“It can be a significant financial shock,” he said of the “Leave” vote Friday in an interview on Bloomberg Television. “But the good news: This is not Lehman. This is not a payment and settlement crisis that results in a sudden stop for the global economy. It is a shock to the institutional set-up. It will cause some major financial moves, and you’re going to see the financial sector move a lot more than technology when the dust settles.”
The pound plunged to the lowest since 1985 and global stocks tumbled after 52 percent of U.K. voters rejected staying in the EU. El-Erian said he hopes the election is a wake-up call to elected officials about how frustrated their citizens are with slow economic growth. Policy makers, immobilized by political tension, have failed to address high debt levels, boost investment in infrastructure and reform labor markets and tax laws, he said earlier this week.

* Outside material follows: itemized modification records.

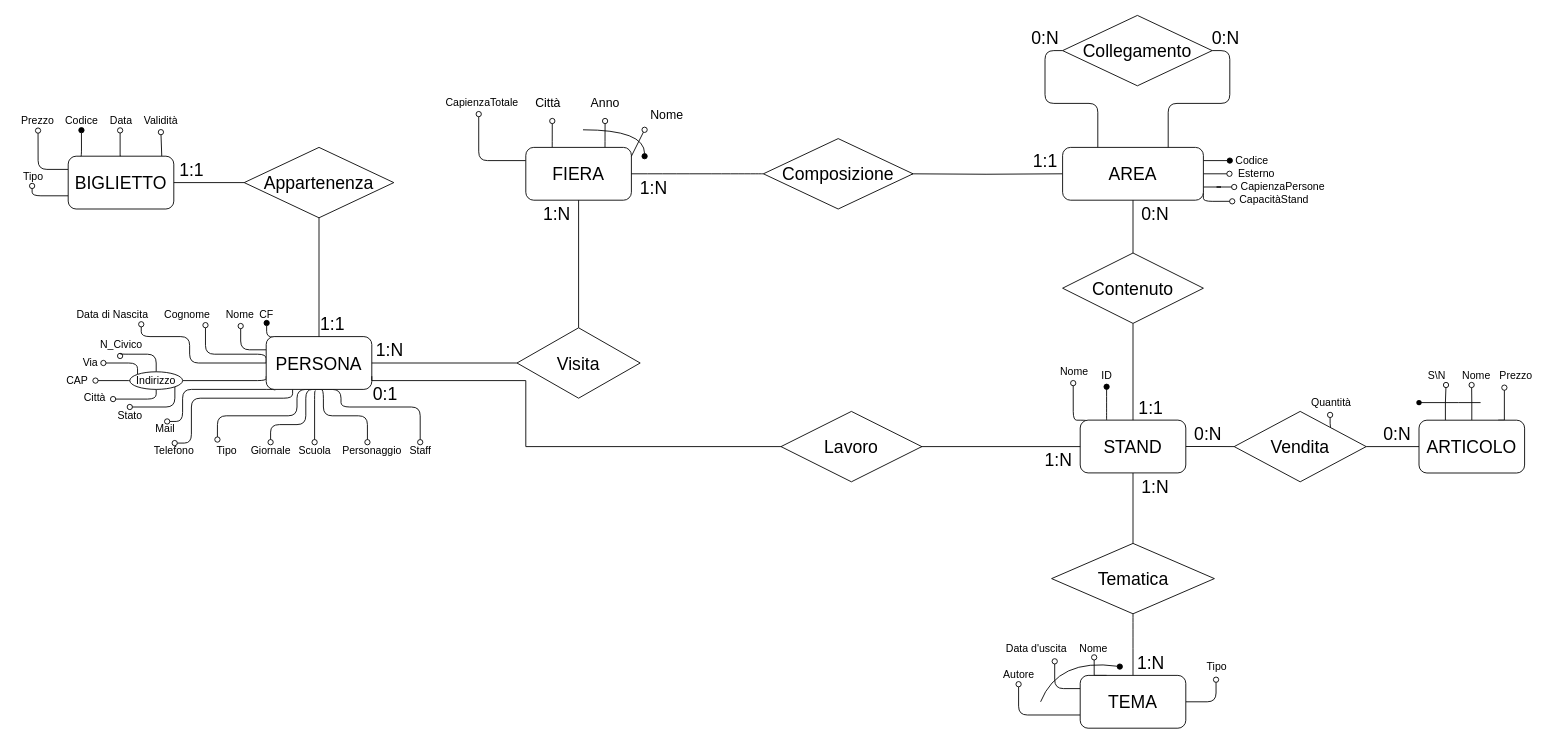
This is Modello E-R Ristrutturato.drawio from Hisukurifu24/ProgettoBasi, a draw.io file, before an edit. Source tidied: cells renumbered, new cells numbered last; positions are measured from the earlier drawing's top-left corner, leaving out a move shared by most shapes. Both pictures are drawn from the tidied source at 88%, with x=0, y=0 at pixel (15, 15).
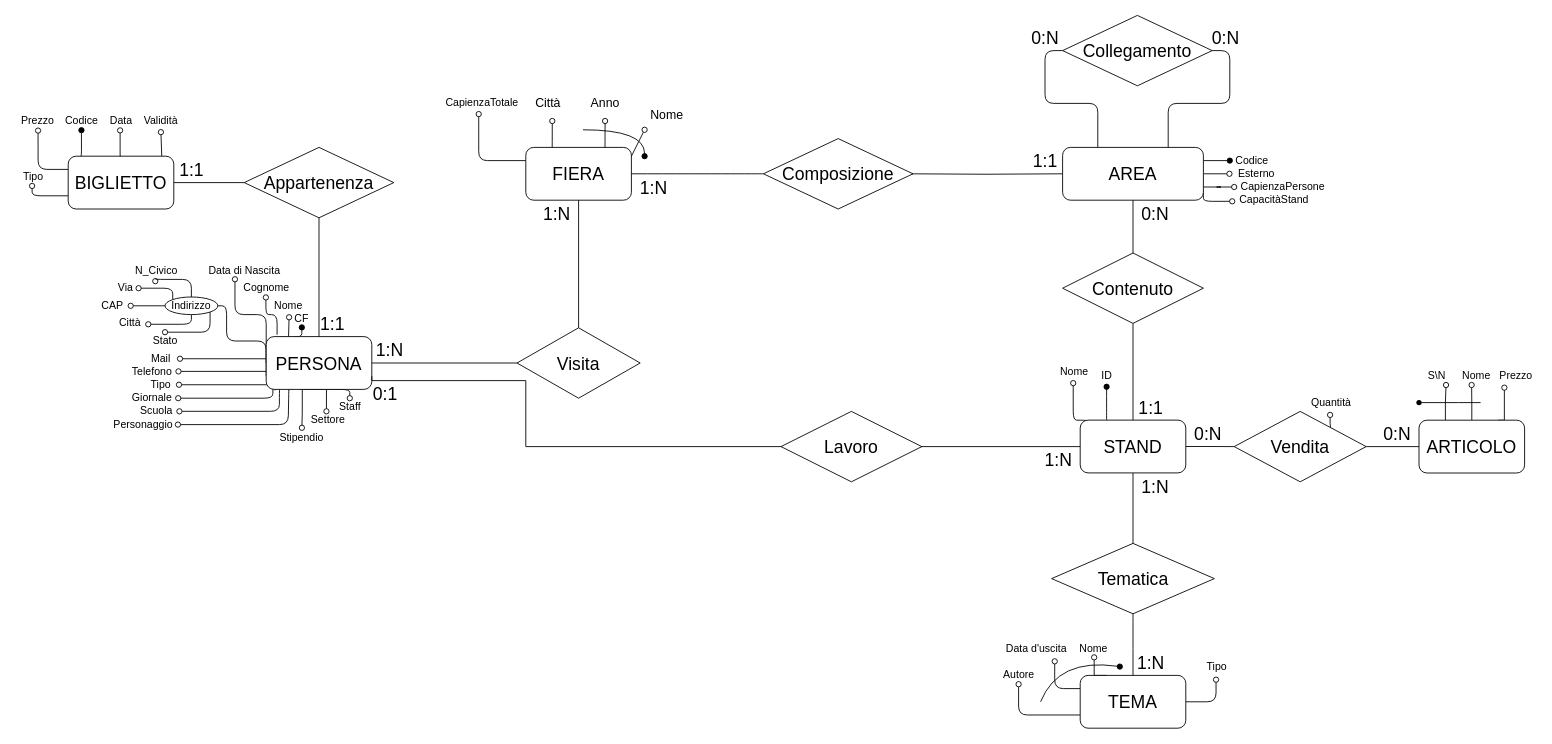
The same page after the edit.

The change refers to these unchanged cells:
```xml
<mxCell id="44" value="PERSONA" style="rounded=1;whiteSpace=wrap;html=1;fontSize=20;" parent="1" vertex="1">
  <mxGeometry x="285" y="365" width="120" height="60" as="geometry" />
</mxCell>
```

Change to the diagram source:
```diff
@@
     <mxCell id="33" style="edgeStyle=orthogonalEdgeStyle;rounded=1;jettySize=auto;html=1;exitX=0;exitY=0.25;exitDx=0;exitDy=0;entryX=0.52;entryY=1.15;entryDx=0;entryDy=0;entryPerimeter=0;startArrow=none;startFill=0;endArrow=oval;endFill=0;" parent="1" edge="1" source="44" target="78">
       <mxGeometry relative="1" as="geometry">
         <Array as="points">
-          <mxPoint x="256" y="380" />
+          <mxPoint x="310" y="380" />
+          <mxPoint x="310" y="343" />
         </Array>
       </mxGeometry>
     </mxCell>
-    <mxCell id="34" style="edgeStyle=orthogonalEdgeStyle;rounded=1;jettySize=auto;html=1;exitX=0;exitY=0.5;exitDx=0;exitDy=0;entryX=0.83;entryY=1.05;entryDx=0;entryDy=0;entryPerimeter=0;endArrow=oval;endFill=0;" parent="1" edge="1" source="44" target="99">
+    <mxCell id="34" style="edgeStyle=orthogonalEdgeStyle;rounded=1;jettySize=auto;html=1;exitX=0;exitY=0.5;exitDx=0;exitDy=0;entryX=0.395;entryY=0.992;entryDx=0;entryDy=0;entryPerimeter=0;endArrow=oval;endFill=0;" parent="1" edge="1" source="44" target="99">
       <mxGeometry relative="1" as="geometry">
         <Array as="points">
-          <mxPoint x="198" y="395" />
-          <mxPoint x="198" y="365" />
-          <mxPoint x="143" y="365" />
+          <mxPoint x="285" y="340" />
+          <mxPoint x="250" y="340" />
+          <mxPoint x="250" y="300" />
         </Array>
       </mxGeometry>
     </mxCell>
     <mxCell id="35" style="edgeStyle=orthogonalEdgeStyle;rounded=1;jettySize=auto;html=1;exitX=0;exitY=0.75;exitDx=0;exitDy=0;entryX=1;entryY=0.5;entryDx=0;entryDy=0;endArrow=none;endFill=0;" parent="1" edge="1" source="44" target="105">
       <mxGeometry relative="1" as="geometry">
         <Array as="points">
-          <mxPoint x="285" y="415" />
+          <mxPoint x="285" y="370" />
+          <mxPoint x="240" y="370" />
+          <mxPoint x="240" y="330" />
         </Array>
       </mxGeometry>
     </mxCell>
-    <mxCell id="36" style="edgeStyle=orthogonalEdgeStyle;rounded=1;jettySize=auto;html=1;exitX=0.083;exitY=1.017;exitDx=0;exitDy=0;endArrow=oval;endFill=0;exitPerimeter=0;entryX=0.561;entryY=0.071;entryDx=0;entryDy=0;entryPerimeter=0;" parent="1" edge="1" source="44" target="111">
+    <mxCell id="36" style="edgeStyle=orthogonalEdgeStyle;rounded=1;jettySize=auto;html=1;exitX=0.083;exitY=1.017;exitDx=0;exitDy=0;endArrow=oval;endFill=0;exitPerimeter=0;entryX=1.052;entryY=0.508;entryDx=0;entryDy=0;entryPerimeter=0;" parent="1" edge="1" source="44" target="111">
       <mxGeometry relative="1" as="geometry">
         <Array as="points">
-          <mxPoint x="190" y="425" />
-          <mxPoint x="190" y="461" />
+          <mxPoint x="295" y="390" />
         </Array>
       </mxGeometry>
     </mxCell>
-    <mxCell id="37" style="edgeStyle=orthogonalEdgeStyle;rounded=1;jettySize=auto;html=1;exitX=0.25;exitY=1;exitDx=0;exitDy=0;entryX=0.517;entryY=0.05;entryDx=0;entryDy=0;entryPerimeter=0;endArrow=oval;endFill=0;" parent="1" edge="1" source="44" target="112">
+    <mxCell id="37" style="edgeStyle=orthogonalEdgeStyle;rounded=1;jettySize=auto;html=1;exitX=0.25;exitY=1;exitDx=0;exitDy=0;entryX=1.005;entryY=0.477;entryDx=0;entryDy=0;entryPerimeter=0;endArrow=oval;endFill=0;" parent="1" edge="1" source="44" target="112">
       <mxGeometry relative="1" as="geometry">
         <Array as="points">
-          <mxPoint x="315" y="435" />
-          <mxPoint x="200" y="435" />
-          <mxPoint x="200" y="486" />
+          <mxPoint x="315" y="405" />
+          <mxPoint x="185" y="405" />
         </Array>
       </mxGeometry>
     </mxCell>
-    <mxCell id="38" style="edgeStyle=orthogonalEdgeStyle;rounded=1;jettySize=auto;html=1;exitX=0;exitY=0.5;exitDx=0;exitDy=0;entryX=0.8;entryY=1.1;entryDx=0;entryDy=0;entryPerimeter=0;endArrow=oval;endFill=0;" parent="1" edge="1" source="44" target="116">
+    <mxCell id="38" style="edgeStyle=orthogonalEdgeStyle;rounded=1;jettySize=auto;html=1;exitX=0.103;exitY=-0.035;exitDx=0;exitDy=0;entryX=0.495;entryY=1.023;entryDx=0;entryDy=0;entryPerimeter=0;endArrow=oval;endFill=0;exitPerimeter=0;" parent="1" edge="1" source="44" target="116">
       <mxGeometry relative="1" as="geometry">
         <Array as="points">
-          <mxPoint x="285" y="385" />
-          <mxPoint x="216" y="385" />
+          <mxPoint x="297" y="340" />
+          <mxPoint x="285" y="340" />
         </Array>
       </mxGeometry>
     </mxCell>
-    <mxCell id="39" style="edgeStyle=orthogonalEdgeStyle;rounded=1;jettySize=auto;html=1;exitX=0.5;exitY=1;exitDx=0;exitDy=0;entryX=0.239;entryY=-0.15;entryDx=0;entryDy=0;entryPerimeter=0;endArrow=oval;endFill=0;" parent="1" edge="1" source="44" target="120">
+    <mxCell id="39" style="edgeStyle=orthogonalEdgeStyle;rounded=1;jettySize=auto;html=1;exitX=0.5;exitY=1;exitDx=0;exitDy=0;entryX=1.022;entryY=0.485;entryDx=0;entryDy=0;entryPerimeter=0;endArrow=oval;endFill=0;" parent="1" edge="1" source="44" target="120">
       <mxGeometry relative="1" as="geometry">
         <Array as="points">
           <mxPoint x="320" y="425" />
-          <mxPoint x="320" y="455" />
-          <mxPoint x="230" y="455" />
+          <mxPoint x="320" y="420" />
+          <mxPoint x="186" y="420" />
         </Array>
       </mxGeometry>
     </mxCell>
-    <mxCell id="40" style="edgeStyle=orthogonalEdgeStyle;rounded=1;jettySize=auto;html=1;exitX=0.5;exitY=1;exitDx=0;exitDy=0;endArrow=oval;endFill=0;" parent="1" edge="1" source="44" target="121">
+    <mxCell id="40" style="edgeStyle=orthogonalEdgeStyle;rounded=1;jettySize=auto;html=1;exitX=0.063;exitY=0.995;exitDx=0;exitDy=0;endArrow=oval;endFill=0;exitPerimeter=0;" parent="1" edge="1" source="44" target="121">
       <mxGeometry relative="1" as="geometry">
         <Array as="points">
-          <mxPoint x="330" y="425" />
-          <mxPoint x="330" y="465" />
-          <mxPoint x="290" y="465" />
+          <mxPoint x="293" y="435" />
         </Array>
       </mxGeometry>
     </mxCell>
-    <mxCell id="41" style="edgeStyle=orthogonalEdgeStyle;rounded=1;jettySize=auto;html=1;exitX=0.467;exitY=1.026;exitDx=0;exitDy=0;entryX=0.5;entryY=0;entryDx=0;entryDy=0;entryPerimeter=0;endArrow=oval;endFill=0;exitPerimeter=0;" parent="1" edge="1" source="44" target="122">
+    <mxCell id="41" style="edgeStyle=orthogonalEdgeStyle;rounded=1;jettySize=auto;html=1;exitX=0.134;exitY=0.985;exitDx=0;exitDy=0;entryX=1.027;entryY=0.5;entryDx=0;entryDy=0;entryPerimeter=0;endArrow=oval;endFill=0;exitPerimeter=0;" parent="1" edge="1" source="44" target="122">
       <mxGeometry relative="1" as="geometry">
         <Array as="points">
-          <mxPoint x="340" y="427" />
+          <mxPoint x="300" y="424" />
+          <mxPoint x="300" y="450" />
         </Array>
       </mxGeometry>
     </mxCell>
     <mxCell id="42" style="edgeStyle=orthogonalEdgeStyle;rounded=1;jettySize=auto;html=1;exitX=0.5;exitY=1;exitDx=0;exitDy=0;entryX=0.5;entryY=0;entryDx=0;entryDy=0;entryPerimeter=0;endArrow=oval;endFill=0;" parent="1" edge="1" source="44" target="124">
       <mxGeometry relative="1" as="geometry">
         <Array as="points">
-          <mxPoint x="370" y="425" />
-          <mxPoint x="370" y="445" />
-          <mxPoint x="460" y="445" />
+          <mxPoint x="380" y="425" />
         </Array>
       </mxGeometry>
     </mxCell>
-    <mxCell id="43" style="edgeStyle=orthogonalEdgeStyle;rounded=1;jettySize=auto;html=1;exitX=0.5;exitY=1;exitDx=0;exitDy=0;entryX=0.438;entryY=0;entryDx=0;entryDy=0;entryPerimeter=0;endArrow=oval;endFill=0;" parent="1" edge="1" source="44" target="123">
+    <mxCell id="43" style="edgeStyle=orthogonalEdgeStyle;rounded=1;jettySize=auto;html=1;exitX=0.214;exitY=1.025;exitDx=0;exitDy=0;entryX=0.996;entryY=0.5;entryDx=0;entryDy=0;entryPerimeter=0;endArrow=oval;endFill=0;exitPerimeter=0;" parent="1" edge="1" source="44" target="123">
       <mxGeometry relative="1" as="geometry">
         <Array as="points">
-          <mxPoint x="350" y="425" />
-          <mxPoint x="350" y="455" />
-          <mxPoint x="400" y="455" />
+          <mxPoint x="311" y="425" />
+          <mxPoint x="310" y="425" />
+          <mxPoint x="310" y="465" />
         </Array>
       </mxGeometry>
     </mxCell>
+    <mxCell id="133" style="edgeStyle=orthogonalEdgeStyle;rounded=0;jettySize=auto;html=1;exitX=0.5;exitY=1;exitDx=0;exitDy=0;entryX=0.469;entryY=-0.005;entryDx=0;entryDy=0;entryPerimeter=0;fontSize=12;endArrow=oval;endFill=0;" parent="1" edge="1" source="44" target="135">
+      <mxGeometry relative="1" as="geometry" />
+    </mxCell>
+    <mxCell id="134" style="edgeStyle=orthogonalEdgeStyle;rounded=0;jettySize=auto;html=1;exitX=0.75;exitY=1;exitDx=0;exitDy=0;entryX=0.508;entryY=-0.068;entryDx=0;entryDy=0;entryPerimeter=0;fontSize=12;endArrow=oval;endFill=0;" parent="1" edge="1" source="44" target="136">
+      <mxGeometry relative="1" as="geometry">
+        <Array as="points">
+          <mxPoint x="326" y="425" />
+          <mxPoint x="326" y="452" />
+        </Array>
+      </mxGeometry>
+    </mxCell>
@@
     <mxCell id="77" value="CF" style="text;html=1;align=center;verticalAlign=middle;points=[];strokeColor=none;fillColor=none;" parent="1" vertex="1">
-      <mxGeometry x="270" y="330" width="30" height="20" as="geometry" />
+      <mxGeometry x="310" y="335" width="30" height="20" as="geometry" />
     </mxCell>
     <mxCell id="78" value="Nome" style="text;html=1;align=center;verticalAlign=middle;points=[];strokeColor=none;fillColor=none;" parent="1" vertex="1">
-      <mxGeometry x="230" y="330" width="50" height="20" as="geometry" />
+      <mxGeometry x="285" y="320" width="50" height="20" as="geometry" />
     </mxCell>
@@
     <mxCell id="99" value="Data di Nascita" style="text;html=1;align=center;verticalAlign=middle;points=[];strokeColor=none;fillColor=none;" parent="1" vertex="1">
-      <mxGeometry x="60" y="330" width="100" height="20" as="geometry" />
+      <mxGeometry x="210" y="280" width="100" height="20" as="geometry" />
     </mxCell>
@@
     <mxCell id="101" style="edgeStyle=orthogonalEdgeStyle;rounded=1;jettySize=auto;html=1;exitX=0.5;exitY=1;exitDx=0;exitDy=0;entryX=1.025;entryY=0.55;entryDx=0;entryDy=0;entryPerimeter=0;endArrow=oval;endFill=0;" parent="1" edge="1" source="105" target="107">
       <mxGeometry relative="1" as="geometry">
         <Array as="points">
-          <mxPoint x="160" y="436" />
+          <mxPoint x="200" y="351" />
         </Array>
       </mxGeometry>
     </mxCell>
     <mxCell id="102" style="edgeStyle=orthogonalEdgeStyle;rounded=1;jettySize=auto;html=1;exitX=0;exitY=1;exitDx=0;exitDy=0;entryX=1.025;entryY=0.5;entryDx=0;entryDy=0;entryPerimeter=0;endArrow=oval;endFill=0;" parent="1" edge="1" source="105" target="108">
       <mxGeometry relative="1" as="geometry">
         <Array as="points">
-          <mxPoint x="139" y="415" />
+          <mxPoint x="179" y="330" />
         </Array>
       </mxGeometry>
     </mxCell>
     <mxCell id="103" style="edgeStyle=orthogonalEdgeStyle;rounded=1;jettySize=auto;html=1;exitX=0;exitY=0;exitDx=0;exitDy=0;endArrow=oval;endFill=0;" parent="1" edge="1" source="105" target="109">
       <mxGeometry relative="1" as="geometry">
         <Array as="points">
-          <mxPoint x="139" y="395" />
+          <mxPoint x="179" y="310" />
         </Array>
       </mxGeometry>
     </mxCell>
@@
     <mxCell id="105" value="Indirizzo" style="ellipse;whiteSpace=wrap;html=1;" parent="1" vertex="1">
-      <mxGeometry x="130" y="405" width="60" height="20" as="geometry" />
+      <mxGeometry x="170" y="320" width="60" height="20" as="geometry" />
     </mxCell>
     <mxCell id="106" value="Stato" style="text;html=1;align=center;verticalAlign=middle;points=[];strokeColor=none;fillColor=none;" parent="1" vertex="1">
-      <mxGeometry x="110" y="445" width="40" height="20" as="geometry" />
+      <mxGeometry x="150" y="360" width="40" height="20" as="geometry" />
     </mxCell>
     <mxCell id="107" value="Città" style="text;html=1;align=center;verticalAlign=middle;points=[];strokeColor=none;fillColor=none;" parent="1" vertex="1">
-      <mxGeometry x="70" y="425" width="40" height="20" as="geometry" />
+      <mxGeometry x="110" y="340" width="40" height="20" as="geometry" />
     </mxCell>
     <mxCell id="108" value="CAP" style="text;html=1;align=center;verticalAlign=middle;points=[];strokeColor=none;fillColor=none;" parent="1" vertex="1">
-      <mxGeometry x="50" y="405" width="40" height="20" as="geometry" />
+      <mxGeometry x="90" y="320" width="40" height="20" as="geometry" />
     </mxCell>
     <mxCell id="109" value="Via" style="text;html=1;align=center;verticalAlign=middle;points=[];strokeColor=none;fillColor=none;" parent="1" vertex="1">
-      <mxGeometry x="70" y="385" width="30" height="20" as="geometry" />
+      <mxGeometry x="110" y="300" width="30" height="20" as="geometry" />
     </mxCell>
     <mxCell id="110" value="N_Civico" style="text;html=1;align=center;verticalAlign=middle;points=[];strokeColor=none;fillColor=none;" parent="1" vertex="1">
-      <mxGeometry x="90" y="365" width="60" height="20" as="geometry" />
+      <mxGeometry x="130" y="280" width="60" height="20" as="geometry" />
     </mxCell>
     <mxCell id="111" value="Mail" style="text;html=1;align=center;verticalAlign=middle;points=[];strokeColor=none;fillColor=none;" parent="1" vertex="1">
-      <mxGeometry x="150" y="460" width="40" height="20" as="geometry" />
+      <mxGeometry x="145" y="380" width="40" height="20" as="geometry" />
     </mxCell>
     <mxCell id="112" value="Telefono" style="text;html=1;align=center;verticalAlign=middle;points=[];strokeColor=none;fillColor=none;" parent="1" vertex="1">
-      <mxGeometry x="150" y="485" width="60" height="20" as="geometry" />
+      <mxGeometry x="125" y="395" width="60" height="20" as="geometry" />
     </mxCell>
@@
     <mxCell id="116" value="Cognome" style="text;html=1;align=center;verticalAlign=middle;points=[];strokeColor=none;fillColor=none;" parent="1" vertex="1">
-      <mxGeometry x="160" y="330" width="70" height="20" as="geometry" />
+      <mxGeometry x="250" y="300" width="70" height="20" as="geometry" />
     </mxCell>
@@
     <mxCell id="120" value="Tipo" style="text;html=1;align=center;verticalAlign=middle;points=[];strokeColor=none;fillColor=none;" parent="1" vertex="1">
-      <mxGeometry x="220" y="485" width="40" height="20" as="geometry" />
+      <mxGeometry x="145" y="410" width="40" height="20" as="geometry" />
     </mxCell>
     <mxCell id="121" value="Giornale" style="text;html=1;align=center;verticalAlign=middle;points=[];strokeColor=none;fillColor=none;" parent="1" vertex="1">
-      <mxGeometry x="260" y="485" width="60" height="20" as="geometry" />
+      <mxGeometry x="125" y="425" width="60" height="20" as="geometry" />
     </mxCell>
     <mxCell id="122" value="Scuola" style="text;html=1;align=center;verticalAlign=middle;points=[];strokeColor=none;fillColor=none;" parent="1" vertex="1">
-      <mxGeometry x="315" y="485" width="50" height="20" as="geometry" />
+      <mxGeometry x="135" y="439.9" width="50" height="20" as="geometry" />
     </mxCell>
     <mxCell id="123" value="Personaggio" style="text;html=1;align=center;verticalAlign=middle;points=[];strokeColor=none;fillColor=none;" parent="1" vertex="1">
-      <mxGeometry x="365" y="485" width="80" height="20" as="geometry" />
+      <mxGeometry x="105" y="455" width="80" height="20" as="geometry" />
     </mxCell>
     <mxCell id="124" value="Staff" style="text;html=1;align=center;verticalAlign=middle;points=[];strokeColor=none;fillColor=none;" parent="1" vertex="1">
-      <mxGeometry x="440" y="485" width="40" height="20" as="geometry" />
+      <mxGeometry x="360" y="435" width="40" height="20" as="geometry" />
     </mxCell>
@@
+    <mxCell id="135" value="Settore" style="text;html=1;align=center;verticalAlign=middle;points=[];strokeColor=none;fillColor=none;fontSize=12;" parent="1" vertex="1">
+      <mxGeometry x="330" y="450" width="50" height="20" as="geometry" />
+    </mxCell>
+    <mxCell id="136" value="Stipendio" style="text;html=1;align=center;verticalAlign=middle;points=[];strokeColor=none;fillColor=none;fontSize=12;" parent="1" vertex="1">
+      <mxGeometry x="290" y="470" width="70" height="20" as="geometry" />
+    </mxCell>
```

Economists, business executives and some government leaders who spent weeks warning of the risks of a “Leave” vote are now focusing on minimizing the damage and looking beyond immediate market fluctuations. Bob Steel, the chief executive officer of Perella Weinberg Partners, said in an interview that corporations will be resilient in the long term.
‘People Get Organized’
With dealmaking, “there will be a pause as people evaluate, but there won’t be a dramatic change in the trajectory, or a change in the ambitions, of companies,” he said. “The ambitions of companies to build large franchises won’t change. They’ll just be prosecuted in a different way,” he added. “When you have large shocks or surprises, people get organized pretty quickly.”
While the S&P 500 dropped 2.3 percent as of 9:56 a.m. in New York, the index is still up slightly since Dec. 31. That compares with a drop of 38 percent in 2008, the year when Lehman Brothers Holdings Inc. failed and other large banks required government bailouts as credit markets froze.
El-Erian said the investors suffering most Friday include funds that made aggressive bets that the pound would climb.
“The last few days have sucked in a lot of people. I think that the levered accounts in particular, the levered longs, are vulnerable,” said El-Erian, who is chief economic adviser at Allianz and also a Bloomberg View columnist.
“You’re going to see lots of margin calls,” he said. “And there isn’t that much liquidity available. I suspect that in lots of places, traders are scrambling right now trying to figure out how to get back onside. So yes, people have been sucked in. Having said that, there’s also cash on the sideline.”